ARM muscles in
If not ARM then certainly the chip makers who license its architecture are trying to show that it is. And analysts are increasingly considering the notion that ARM will cut into Intel's market share, even past the walls of the the mobile arena.
IDC reckons ARM will have a 13 per cent share of the PC processor market by 2015. That's not so very far behind what AMD has now. Perhaps IDC too has heard the same whispers as SA.
It's hard, right now, to conceive of a 15in MacBook Pro - or the 27in iMac, for that matter, since it too is based on mobile Intel technology - getting the same performance out of an ARM chip circa 2013 as it would from an Intel CPU from the same year.
But the Air line is less performance dependent - it's one element buyers are willing to trade for the sheer bloody portability of the Air's design, though the machine is no slouch - and could provide Apple will a means to test such a shift in processor architcture.
But then it either has to convert the range into iOS machines, to run existing apps, or develop yet another emulator to allow new Air buyers to run their existing OS X apps. Forcing them to re-buy new, ARM-compiled versions of apps seems a very unlikely strategy.
Is that really worth the financial benefits of being able to bulk-buy even more ARM processors, especially when Apple will still be buying chips from Intel? Just for superior battery life, which you can get by underclocking? Or for the unknown - and possibly non-existent - benefits of combining iOS and OS X, two operating systems that may share a common core but have been designed for very different roles?
Especially when Intel would bend over backwards to encourage Apple to stick with x86.
OS X will become more iOS like, and iOS will gain OS X features it currently lacks. The two operating systems will harmonise. But that doesn't mandate their merger or, if that does happen, guarantee Apple can rely on one processor architecture spanning media players, phones, tablets, netbooks, notebooks and desktops.
Just as Intel has yet to prove its x86 chips can match ARM for power efficiency in mobile devices, ARM has yet to show it can match Intel - and AMD - chips for sheer compute performance. Until it does, it's hard to imagine Apple moving MacBook Pros, iMacs and Mac Pros away from Intel. ®
Apple reportedly plans ARM shift for laptops
This argument (AC 07:58) is quite possibly one of the worst arguments that I have ever read. Macs are good because people in Starbucks use them. And Starbucks' clientele are clearly the height of society. Lmao. Oh dear..

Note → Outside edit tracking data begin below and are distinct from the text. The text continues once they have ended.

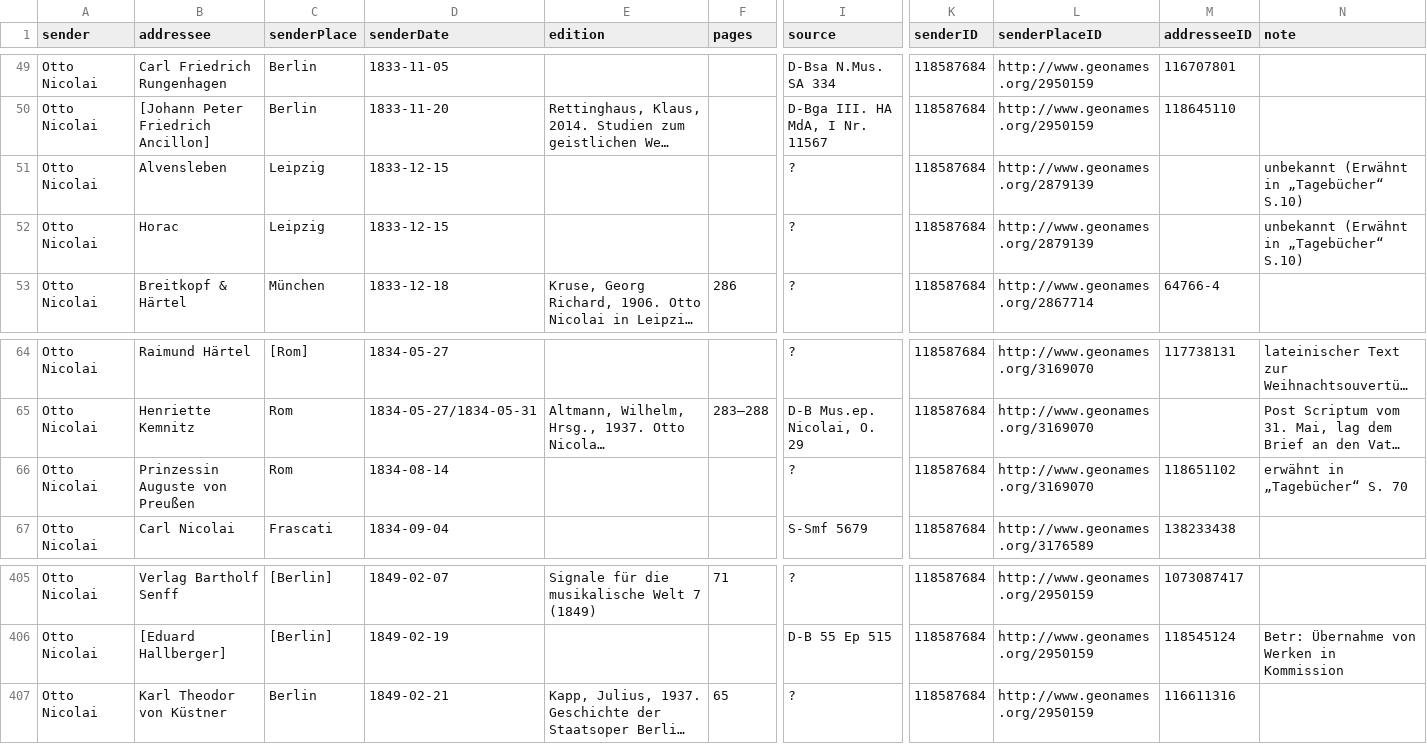
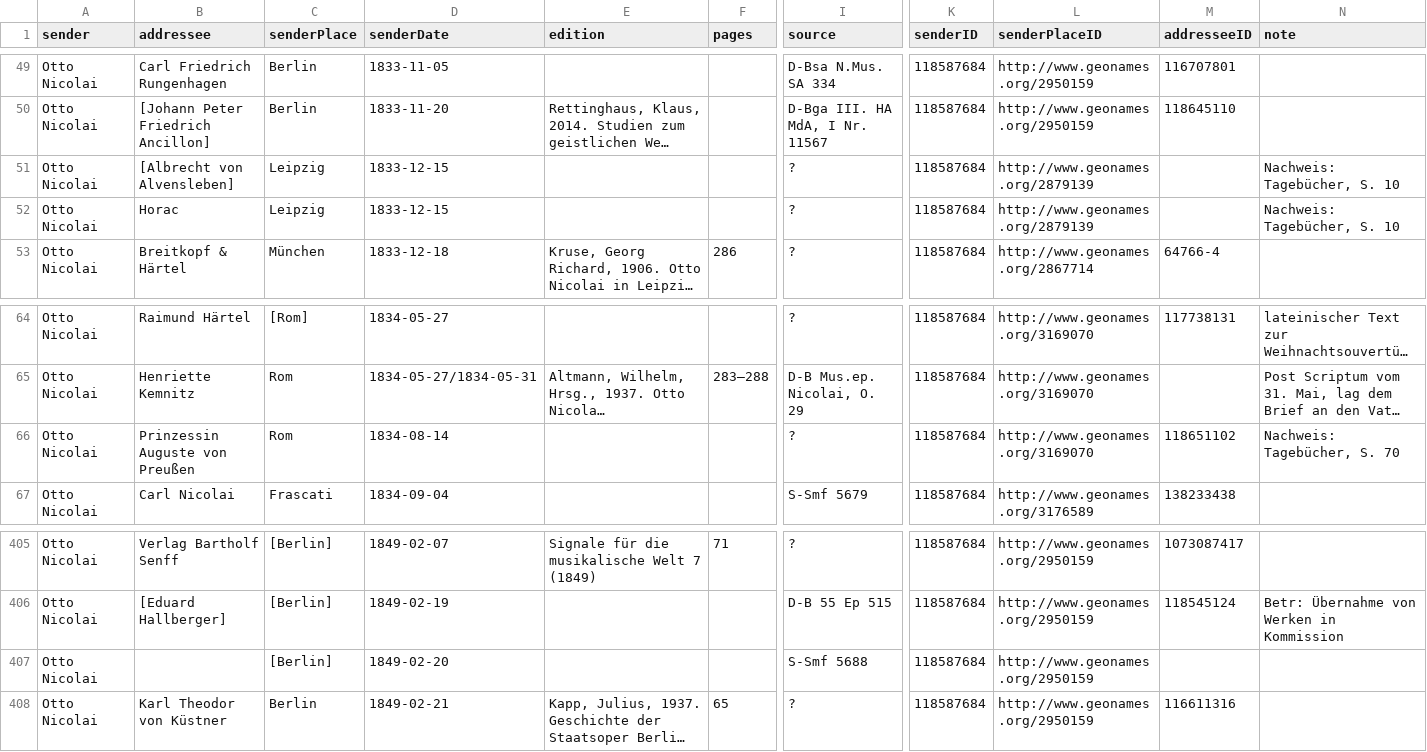
Before and after one commit to rettinghaus/NicolaiLetters, a CSV file: NicolaiLetters.csv, drawn as a sheet; only a part is shown, gaps mark what is left out; long unchanged cells end in …; rows hold the shown columns only; the diff names each change by its address in the sheet, - before the commit and + after, or states it on an @@ line.

Commit message:
added letter

```diff
--- a/NicolaiLetters.csv
+++ b/NicolaiLetters.csv
-B51 (addressee): Alvensleben
+B51 (addressee): [Albrecht von Alvensleben]
-N51:N52 (note): unbekannt (Erwähnt in „Tagebücher“ S.10)
+N51:N52 (note): Nachweis: Tagebücher, S. 10
-N66 (note): erwähnt in „Tagebücher“ S. 70
+N66 (note): Nachweis: Tagebücher, S. 70
+row 407: Otto Nicolai |  | [Berlin] | 1849-02-20 |  |  | S-Smf 5688 | 118587684 | http://www.geonames.org/2950159
```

They'll use LLVM if they're smart
9 out of 10 of apps really don't care what architecture they're running on.
If Apple are smart they'll offer a LLVM compiler target in OS X. i.e. the app wouldn't be compiled into x86 instructions or ARM instructions, they'd be compiled into LLVM bitcode. At runtime the OS would compile the bitcode into a native binary and cache it somewhere for subsequent execution. It would mean the app would work any supported architecture - ARM, x86, anything. It would mean no more fat binaries, no more worries the next time the OS moves again.
LLVM is an incredibly powerful abstraction layer and I suspect Microsoft will have to do something similar.
Because the HAL doesn't abstract the CPU instruction set?
Obviously, Apple will make the migration easy for new software - potentially as easy as a recompile, if there's no inline x86 assembly, but an existing binary can't run on an ARM system without resorting to x86 emulation.
...the fact the Windows will apparently run on ARM too.
So not only will users get low-power and portability, but also the rich experience of *the* standard environment.
Long game going on here
Even if it does not make sense in the short term it is not suprising that Apple is looking seriously at ARM. Not becasue it is obviously better for the users but it is better for Apple.
Apple is still primarily a hardware company but the ongoing trend in hardware is for more and more of the important hardware to be combined into a single device package. Any company that sticks with Intel are going to end up putting a cosmetic case around the Intel package as all their competitors. This makes it hard to be different enough to charge much of a premium for your hardware.
Things are much easier if you license ARM and build your own processors. Even if most of the hard stuff comes from ARM you still have plenty imput into the design and you can take that oppertunity to make sure your software won't run on 3rd party hardware.
Now I know that Apple are the world leaders in getting people to pay a premium for hardware that is not very dissimilar to everyone elses but there must always be a risk that they might get landed with a legal ruling unambiguously legalising the hackintosh. The more markets they can move to the iphone/ipod modle the better from their point of view.